If you’re into programming, you gotta be spending most of your time on computer looking at an IDE either writing, inspecting or debugging code, scanning logs, writing commands, etc.
One kind of overlooked aspects of programming is the environment, which I think once set up properly, will have a dramatic effect on your productivity. I find it weird to see programmers who use the environment exactly with their default settings, without ever changing anything.The font you’re using is a really important but yet a neglected part of the environment you’re using. In our recent post, we have talked about some tools that will help you to be more productive, and this post actually can be considered as a complementary one.
I had been using Envy Code R for almost 8 years now. One of my previous colleagues was using it. After giving a try, I really liked it and the first thing I do when I set up a new environment on a new machine would be downloading this font and setting up IDE and terminal environment to use it, until recently.
Last week when I was researching for a technical issue, I have found a video in which the instructor uses a different font in the IDE which I fell in love at first sight. I looked at the comments, searched for the instructor’s name and other videos and blogs but I couldn’t find anything. I even took a screenshot of the video and tried the services which find the font in the given picture, but no luck. Finally, somewhere I have found a comment of the instructor regarding a comment asking for the environment he uses, and the answer was: Operator and Fira Code.
Operator is a monospaced font that explicitly designed for programmers. It looks stunningly beautiful, but that beauty has a price tag: $199. I think even for programmers obsessive about fonts, that is a really high price to pay.
That’s why I’ve decided stick with the other, free and almost equally beautiful alternative: Fira Code.
As you can see on it’s Github page, Fira Code is a monospaced font with programming ligatures.
Ligatures make the code much more readable and pleasant to write, converting discrete symbols into united ones, as we would do if we write the code by hand. It’s also beautifully designed, looks awesome and supported in many major environments like IDEs and terminals. You can find the full list of supported environments on the Github page of the project.
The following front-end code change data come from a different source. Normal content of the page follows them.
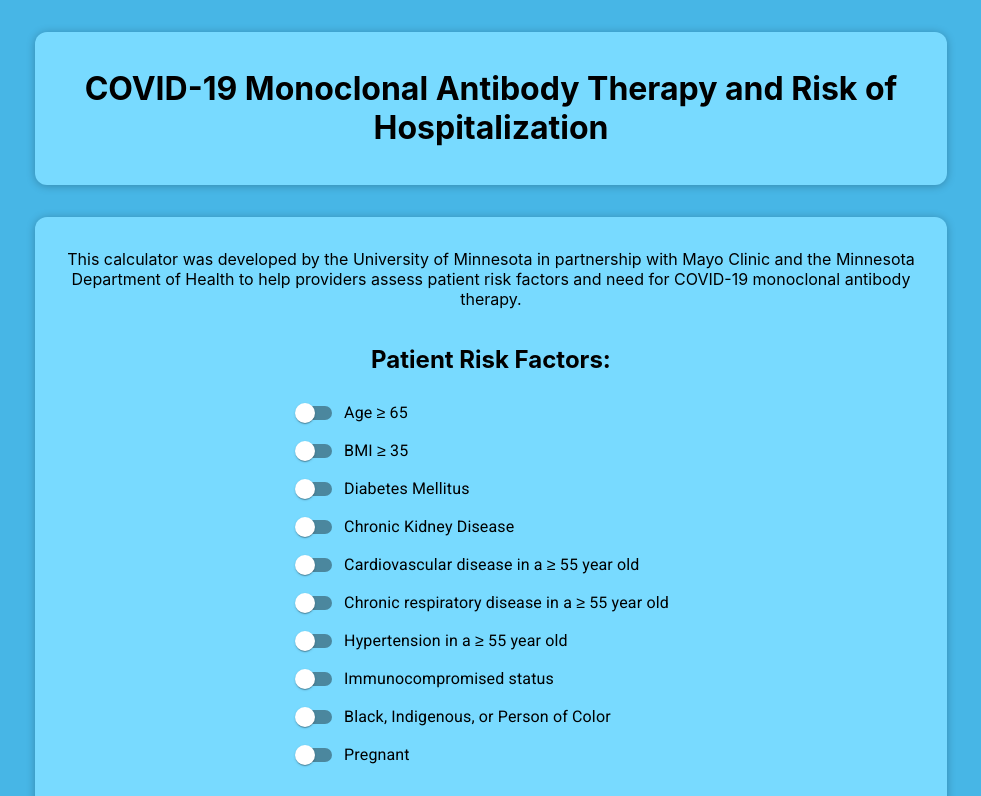
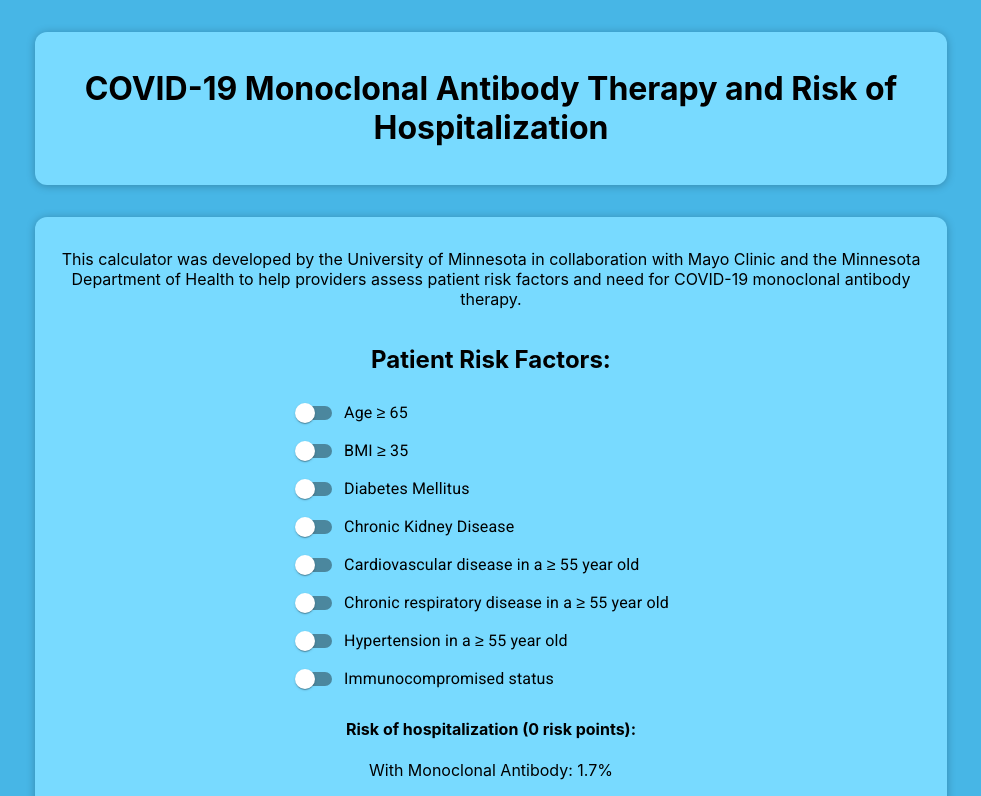
Before and after one commit to mfpullen22/mabcalc_code, a React (Create React App) app: page / in a window 1280 px wide. Shown: the top 796 px of the page, without its empty margins (149-1130 px from the left). Built offline with nearby package versions, Linux system fonts and the light colour scheme; a web font is replaced by a local one.

Commit message:
Adjusted scores, removed preg and BIPOC

```diff
--- a/src/Components/Footer.js
+++ b/src/Components/Footer.js
@@ -1,8 +1,6 @@
 import React from "react";
 import "./Footer.css";
 import covidout from "../images/covidout.png";
-import umnlogo from "../images/umn_logo.png";
-import mdhlogo2 from "../images/mdh_logo2.png";
 import logos from "../images/logos.png";
 
 function Footer() {
@@ -26,9 +24,7 @@ function Footer() {
             </div>
             <br />
             <br />
-
-                <img src={logos} alt="MDH Logo" className = "logo" />
-
+            <img src={logos} alt="MDH Logo" className = "logo" />
             <br />
             <br />
             <p>Site created by <a href="https://med.umn.edu/bio/idim-faculty/matthew-pullen">Matthew Pullen MD</a></p>
--- a/src/Components/Form.js
+++ b/src/Components/Form.js
@@ -1,12 +1,12 @@
 import "./Form.css";
 import {useState} from "react";
-import React, { Component } from 'react';
+import React from 'react';
 import Result from "./Result";
 import FormGroup from '@mui/material/FormGroup';
 import FormControlLabel from '@mui/material/FormControlLabel';
 import FormControl from '@mui/material/FormControl';
 //import FormLabel from '@mui/material/FormLabel';
-import Switch, { SwitchProps } from '@mui/material/Switch';
+import Switch from '@mui/material/Switch';
 
 function CalculationForm() {
     const [ageChecked, setAgeChecked] = useState(false);
@@ -17,8 +17,8 @@ function CalculationForm() {
     const [respChecked, setRespChecked] = useState(false);
     const [htnChecked, setHtnChecked] = useState(false);
     const [immChecked, setImmChecked] = useState(false);
-    const [bipocChecked, setBipocChecked] = useState(false);
-    const [pregChecked, setPregChecked] = useState(false);
+/*     const [bipocChecked, setBipocChecked] = useState(false);
+    const [pregChecked, setPregChecked] = useState(false); */
     let [prob, setProb] = useState(0);
 
 
@@ -87,7 +87,7 @@ function CalculationForm() {
         console.log(event.target.checked);
     }
 
-    function bipocChange(event){
+/*     function bipocChange(event){
         setBipocChecked(event.target.checked);
         setProb(scoreAdd(2, event.target.checked));
         console.log(event.target.checked);
@@ -97,11 +97,11 @@ function CalculationForm() {
         setPregChecked(event.target.checked);
         setProb(scoreAdd(4, event.target.checked));
         console.log(event.target.checked);
-    }
+    } */
 
     return (
         <div>
-            <p>This calculator was developed by the University of Minnesota in partnership with Mayo Clinic and the Minnesota Department of Health to help providers assess patient risk factors and need for COVID-19 monoclonal antibody therapy.</p>
+            <p>This calculator was developed by the University of Minnesota in collaboration with Mayo Clinic and the Minnesota Department of Health to help providers assess patient risk factors and need for COVID-19 monoclonal antibody therapy.</p>
             <form >
             <FormControl component="fieldset">
                 <h2>Patient Risk Factors:</h2>
@@ -147,7 +147,7 @@ function CalculationForm() {
                     label="Immunocompromised status"
                     labelPlacement="end"
                 />
-                <FormControlLabel
+{/*                 <FormControlLabel
                     control={<Switch color="primary" checked={bipocChecked} onChange={bipocChange} />}
                     label="Black, Indigenous, or Person of Color"
                     labelPlacement="end"
@@ -156,7 +156,7 @@ function CalculationForm() {
                     control={<Switch color="primary" checked={pregChecked} onChange={pregChange} />}
                     label="Pregnant"
                     labelPlacement="end"
-                />
+                />    */}
                 </FormGroup>
             </FormControl>
             </form>
```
There are also attempts to use Fira Code with another cursive style font to create Operator-font-like experience. If your programming environment supports to use more than one font inside the editor, you may want to give a try to that also.
Give a try to Fira Code. I hope you’ll like it.
Happy coding, and see you next time.